Styles of Islamic Calligraphy

Islamic calligraphy is a highly evolved form of art, and as Muslims ruled vast swathes of geographical territory, from Spain and Turkey in the west to Persia, India and parts of China in the east, each empire developed its own calligraphic style. These styles had regional, cultural influences as well, and their own distinct form of writing.


  1. Thuluth: This style developed in Makkah and Madinah. 'Thuluth' is an Arabic word that means 'one third'. In Thuluth script, one-third of the letters are straight.  It is a very striking font due to long, vertical lines, broad spacing and special emphasis on dots and other vowels sounds. Because of its grand look, it is used for decorative purposes. It adorns the walls and ceilings of many monuments, and people also use it for Islamic wall hangings in their homes.

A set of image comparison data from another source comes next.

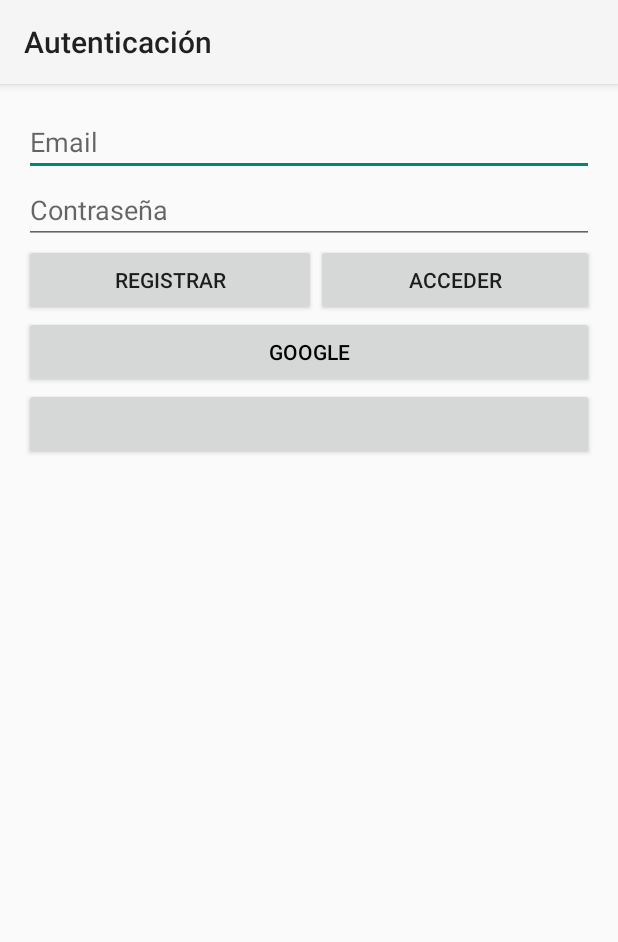
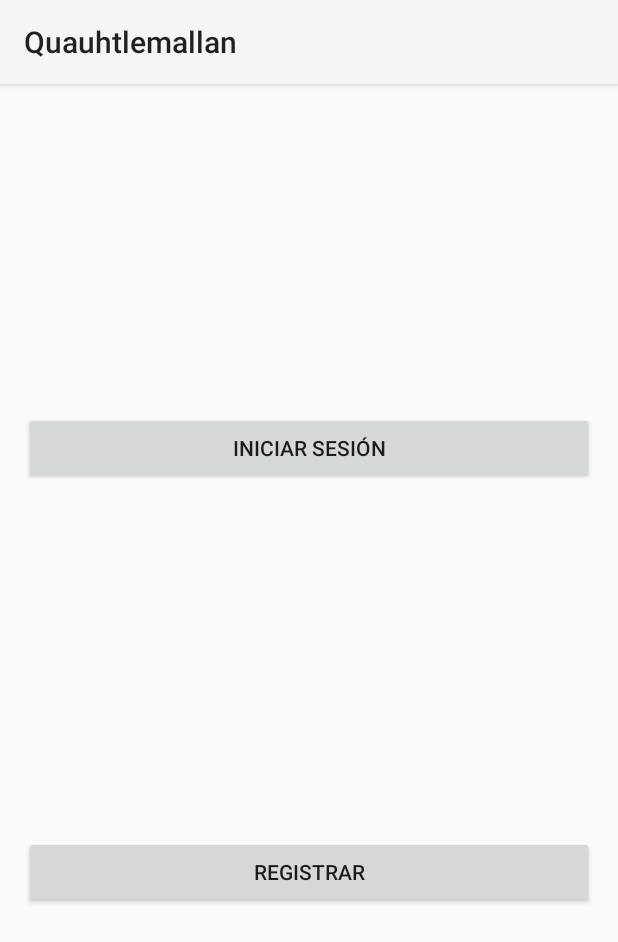
Before and after one commit to ChristopherG19/Quauhtlemallan, an Android app built with Jetpack Compose: the screen it shows after launch (AuthActivity before the commit, StartActivity after it), on a phone screen of 412 x 824 dp. Shown: the top 942 px of the screen. Run offline under Robolectric (Android 15) with nearby library versions, the phone set to English and light mode, and no system bars; plain views replace LoginButton.

Commit message:
Rearrange views

```diff
--- a/Android_App/app/build.gradle.kts
+++ b/Android_App/app/build.gradle.kts
@@ -79,4 +79,6 @@
     implementation(libs.firebase.auth.ktx)
     implementation(libs.play.services.auth)
     implementation(libs.facebook.android.sdk.vlatestrelease)
+    implementation(libs.androidx.ui.text.google.fonts)
+    implementation(libs.ccp)
 }
--- a/Android_App/app/src/main/java/com/app/quauhtlemallan/AuthActivity.kt
+++ /dev/null
@@ -1,194 +0,0 @@
-package com.app.quauhtlemallan
-
-import android.content.Context
-import android.content.Intent
-import android.content.SharedPreferences
-import android.os.Bundle
-import android.view.View
-import android.widget.Button
-import android.widget.EditText
-import android.widget.LinearLayout
-import android.widget.Toast
-import androidx.appcompat.app.AppCompatActivity
-import com.facebook.CallbackManager
-import com.facebook.FacebookCallback
-import com.facebook.FacebookException
-import com.facebook.FacebookSdk
-import com.facebook.login.LoginManager
-import com.facebook.login.LoginResult
-import com.facebook.login.widget.LoginButton
-import com.google.android.gms.auth.api.signin.GoogleSignIn
-import com.google.android.gms.auth.api.signin.GoogleSignInOptions
-import com.google.android.gms.common.api.ApiException
-import com.google.firebase.analytics.FirebaseAnalytics
-import com.google.firebase.auth.FacebookAuthProvider
-import com.google.firebase.auth.FirebaseAuth
-import com.google.firebase.auth.GoogleAuthProvider
-
-class AuthActivity : AppCompatActivity() {
-
-    private val GOOGLE_SIGN_IN = 100
-    private val callbackManager = CallbackManager.Factory.create()
-
-    override fun onCreate(savedInstanceState: Bundle?) {
-        Thread.sleep(2000)
-        setTheme(R.style.Theme_Quauhtlemallan)
-        super.onCreate(savedInstanceState)
-        setContentView(R.layout.activity_auth)
-        FacebookSdk.sdkInitialize(this)
-
-        // Analytics event
-        val analytics = FirebaseAnalytics.getInstance(this)
-        val bundle = Bundle()
-        bundle.putString("message", "Integración de Firebase completa")
-        analytics.logEvent("InitScreen", bundle)
-
-        //Setup
-        setup()
-        session()
-    }
-
-    override fun onStart(){
-        super.onStart()
-        val authLayout: LinearLayout = findViewById<LinearLayout>(R.id.authLayout)
-        authLayout.visibility = View.VISIBLE
-    }
-
-    private fun session(){
-
-        val prefs: SharedPreferences? = getSharedPreferences(getString(R.string.prefs_file), Context.MODE_PRIVATE)
-        val email:String? = prefs?.getString("email", null)
-        val provider: String? = prefs?.getString("provider", null)
-
-        if(email != null && provider != null){
-            val authLayout: LinearLayout = findViewById<LinearLayout>(R.id.authLayout)
-            authLayout.visibility = View.INVISIBLE
-            showHome(email, ProviderType.valueOf(provider))
-        }
-    }
-
-    private fun setup() {
-        title = "Autenticación"
-        val signUpBtn: Button = findViewById<Button>(R.id.signUpButton)
-        val loginButton: Button = findViewById<Button>(R.id.loginButton)
-        val googleButton: Button = findViewById<Button>(R.id.googleButton)
-        val facebookButton: LoginButton = findViewById<(LoginButton)>(R.id.facebook_button)
-
-        signUpBtn.setOnClickListener{
-            val editText: EditText = findViewById(R.id.emailEditText)
-            val pwdText: EditText = findViewById(R.id.passwordEditText)
-            if (editText.text.isNotEmpty() && pwdText.text.isNotEmpty()){
-                FirebaseAuth.getInstance()
-                    .createUserWithEmailAndPassword(editText.text.toString(),
-                        pwdText.text.toString()).addOnCompleteListener{
-                        if (it.isSuccessful){
-                            Toast.makeText(this, "Registro exitoso", Toast.LENGTH_SHORT).show()
-                            showHome(it.result?.user?.email ?: "", ProviderType.BASIC)
-                        } else {
-                            Toast.makeText(this, "Registro fallido", Toast.LENGTH_SHORT).show()
-                        }
-                    }
-            }
-        }
-
-        loginButton.setOnClickListener{
-            val editText: EditText = findViewById(R.id.emailEditText)
-            val pwdText: EditText = findViewById(R.id.passwordEditText)
-            if (editText.text.isNotEmpty() && pwdText.text.isNotEmpty()){
-                FirebaseAuth.getInstance()
-                    .signInWithEmailAndPassword(editText.text.toString(),
-                        pwdText.text.toString()).addOnCompleteListener{
-                        if (it.isSuccessful){
-                            Toast.makeText(this, "Login exitoso", Toast.LENGTH_SHORT).show()
-                            showHome(it.result?.user?.email ?: "", ProviderType.BASIC)
-                        } else {
-                            Toast.makeText(this, "Login fallido", Toast.LENGTH_SHORT).show()
-                        }
-                    }
-            }
-        }
-
-        googleButton.setOnClickListener {
-            // Configuración
-            val googleConf = GoogleSignInOptions.Builder(GoogleSignInOptions.DEFAULT_SIGN_IN)
-                .requestIdToken(getString(R.string.default_web_client_id))
-                .requestEmail()
-                .build()
-
-            val googleClient = GoogleSignIn.getClient(this, googleConf)
-            googleClient.signOut()
-
-            startActivityForResult(googleClient.signInIntent, GOOGLE_SIGN_IN)
-        }
-
-        facebookButton.setOnClickListener {
-
-            LoginManager.getInstance().logInWithReadPermissions(this, listOf("email"))
-
-            LoginManager.getInstance().registerCallback(callbackManager,
-                object : FacebookCallback<LoginResult> {
-
-                    override fun onCancel() {
-                        TODO("Not yet implemented")
-                    }
-
-                    override fun onError(error: FacebookException) {
-                        TODO("Not yet implemented")
-                    }
-
-                    override fun onSuccess(result: LoginResult) {
-                        result.let {
-                            val token = it.accessToken
-                            val credential = FacebookAuthProvider.getCredential(token.token)
-                            FirebaseAuth.getInstance().signInWithCredential(credential)
-                                .addOnCompleteListener {
-                                    if (it.isSuccessful) {
-                                        showHome(it.result?.user?.email ?: "", ProviderType.GOOGLE)
-                                    }
-                                }
-                        }
-                    }
-
-                })
-
-        }
-
-    }
-
-    private fun showHome(email: String, provider: ProviderType){
-        val homeIntent = Intent(this, HomeActivity::class.java).apply {
-            putExtra("email", email)
-            putExtra("provider", provider.name)
-        }
-        startActivity(homeIntent)
-    }
-
-    override fun onActivityResult(requestCode: Int, resultCode: Int, data: Intent?) {
-
-        callbackManager.onActivityResult(requestCode, resultCode, data)
-        super.onActivityResult(requestCode, resultCode, data)
-
-        if(requestCode == GOOGLE_SIGN_IN){
-            val task = GoogleSignIn.getSignedInAccountFromIntent(data)
-
-            try {
-                val account = task.getResult(ApiException::class.java)
-
-                if(account != null) {
-                    val credential = GoogleAuthProvider.getCredential(account.idToken, null)
-                    FirebaseAuth.getInstance().signInWithCredential(credential)
-                        .addOnCompleteListener {
-                            if (it.isSuccessful) {
-                                Toast.makeText(this, "Registro exitoso", Toast.LENGTH_SHORT).show()
-                                showHome(account.email ?: "", ProviderType.GOOGLE)
-                            } else {
-                                Toast.makeText(this, "Registro fallido", Toast.LENGTH_SHORT).show()
-                            }
-                        }
-                }
-            } catch(e: Exception) {
-                Toast.makeText(this, "ERROR", Toast.LENGTH_SHORT).show()
-            }
-        }
-    }
-}
--- /dev/null
+++ b/Android_App/app/src/main/java/com/app/quauhtlemallan/StartActivity.kt
@@ -0,0 +1,30 @@
+package com.app.quauhtlemallan
+
+import android.content.Intent
+import android.os.Bundle
+import android.widget.Button
+import androidx.appcompat.app.AppCompatActivity
+
+class StartActivity : AppCompatActivity() {
+    override fun onCreate(savedInstanceState: Bundle?) {
+        Thread.sleep(2000) // Si deseas mantener el delay inicial
+        setTheme(R.style.Theme_Quauhtlemallan)
+        super.onCreate(savedInstanceState)
+        setContentView(R.layout.activity_start)
+
+        // Referencias a los botones
+        val signInButton: Button = findViewById(R.id.signInButton)
+        val registerButton: Button = findViewById(R.id.registerButton)
+
+        // Eventos de clic
+        signInButton.setOnClickListener {
+            val intent = Intent(this, SignInActivity::class.java)
+            startActivity(intent)
+        }
+
+        registerButton.setOnClickListener {
+            val intent = Intent(this, RegisterActivity::class.java)
+            startActivity(intent)
+        }
+    }
+}
--- /dev/null
+++ b/Android_App/app/src/main/res/layout/activity_start.xml
@@ -0,0 +1,30 @@
+<?xml version="1.0" encoding="utf-8"?>
+<androidx.constraintlayout.widget.ConstraintLayout
+    xmlns:android="http://schemas.android.com/apk/res/android"
+    xmlns:app="http://schemas.android.com/apk/res-auto"
+    android:layout_width="match_parent"
+    android:layout_height="match_parent">
+
+    <Button
+        android:id="@+id/signInButton"
+        android:layout_width="0dp"
+        android:layout_height="wrap_content"
+        android:layout_margin="16dp"
+        android:text="Iniciar Sesión"
+        app:layout_constraintBottom_toTopOf="@+id/registerButton"
+        app:layout_constraintEnd_toEndOf="parent"
+        app:layout_constraintStart_toStartOf="parent"
+        app:layout_constraintTop_toTopOf="parent" />
+
+    <Button
+        android:id="@+id/registerButton"
+        android:layout_width="0dp"
+        android:layout_height="wrap_content"
+        android:layout_margin="16dp"
+        android:text="Registrar"
+        app:layout_constraintBottom_toBottomOf="parent"
+        app:layout_constraintEnd_toEndOf="parent"
+        app:layout_constraintStart_toStartOf="parent"
+        app:layout_constraintTop_toBottomOf="@id/signInButton" />
+
+</androidx.constraintlayout.widget.ConstraintLayout>
--- a/Android_App/gradle/libs.versions.toml
+++ b/Android_App/gradle/libs.versions.toml
@@ -1,5 +1,6 @@
 [versions]
 agp = "8.5.2"
+ccp = "2.5.4"
 facebookAndroidSdkVersion = "latest.release"
 firebaseBom = "33.2.0"
 firebaseBomVersion = "33.2.0"
@@ -19,10 +20,14 @@
 material = "1.12.0"
 activity = "1.9.1"
 playServicesAuth = "21.2.0"
+firebaseFirestoreKtx = "25.1.0"
+uiTextGoogleFonts = "1.7.2"
 
 [libraries]
 androidx-core-ktx = { group = "androidx.core", name = "core-ktx", version.ref = "coreKtx" }
+ccp = { module = "com.hbb20:ccp", version.ref = "ccp" }
 facebook-android-sdk-vlatestrelease = { module = "com.facebook.android:facebook-android-sdk", version.ref = "facebookAndroidSdkVersion" }
+androidx-ui-text-google-fonts = { module = "androidx.compose.ui:ui-text-google-fonts", version.ref = "uiTextGoogleFonts" }
 firebase-analytics = { module = "com.google.firebase:firebase-analytics" }
 firebase-auth-ktx = { module = "com.google.firebase:firebase-auth-ktx" }
 firebase-bom = { module = "com.google.firebase:firebase-bom", version.ref = "firebaseBom" }
@@ -47,6 +52,7 @@
 material = { group = "com.google.android.material", name = "material", version.ref = "material" }
 androidx-activity = { group = "androidx.activity", name = "activity", version.ref = "activity" }
 play-services-auth = { module = "com.google.android.gms:play-services-auth", version.ref = "playServicesAuth" }
+firebase-firestore-ktx = { group = "com.google.firebase", name = "firebase-firestore-ktx", version.ref = "firebaseFirestoreKtx" }
 
 [plugins]
 android-application = { id = "com.android.application", version.ref = "agp" }
```
Also changed, not shown: Android_App/app/src/main/AndroidManifest.xml (+11 -2 lines), Android_App/app/src/main/java/com/app/quauhtlemallan/HomeActivity.kt (+22 -12 lines), Android_App/app/src/main/java/com/app/quauhtlemallan/RegisterActivity.kt (added, +117 -0 lines), Android_App/app/src/main/java/com/app/quauhtlemallan/SignInActivity.kt (added, +168 -0 lines), Android_App/app/src/main/java/com/app/quauhtlemallan/User.kt (added, +7 -0 lines), Android_App/app/src/main/res/layout/activity_home.xml (+7 -0 lines), Android_App/app/src/main/res/layout/activity_register.xml (added, +69 -0 lines), Android_App/app/src/main/res/layout/activity_sign_in.xml (added, +46 -0 lines), 4 other files.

  2. Nast'aliq: This is a regional style that developed in Persia for non-religious purposes such as writing court documents. The name ta'liq means “hanging”, and refers to the slightly steeped lines of the words, giving the script a hanging appearance. It is a very legible font.

  3. Diwani: This style came into being in Ottoman Turkey in the 16th century. It is an extremely ornate form of writing – the letters are slanted, and the narrow spaces between them are densely covered with dots. The Diwani script is difficult to read and was employed in confidential documents of the court. In modern times, its extreme decorativeness makes it the preferred choice for those looking to buy Islamic wall art.

  4. Tughra: In this style, whose regional origins are unclear, text is written in the form of an object – a flower, a tree, a boat, a mosque, etc. It is slightly difficult to read but is very artistic. It is extremely popular in parts of India. The style is casually and popularly referred to as 'Tughra', which actually used to be the seal of the Ottoman emperor.


Alhamdulillah, at Baradari, we have well-trained veteran artists to write in all the above styles.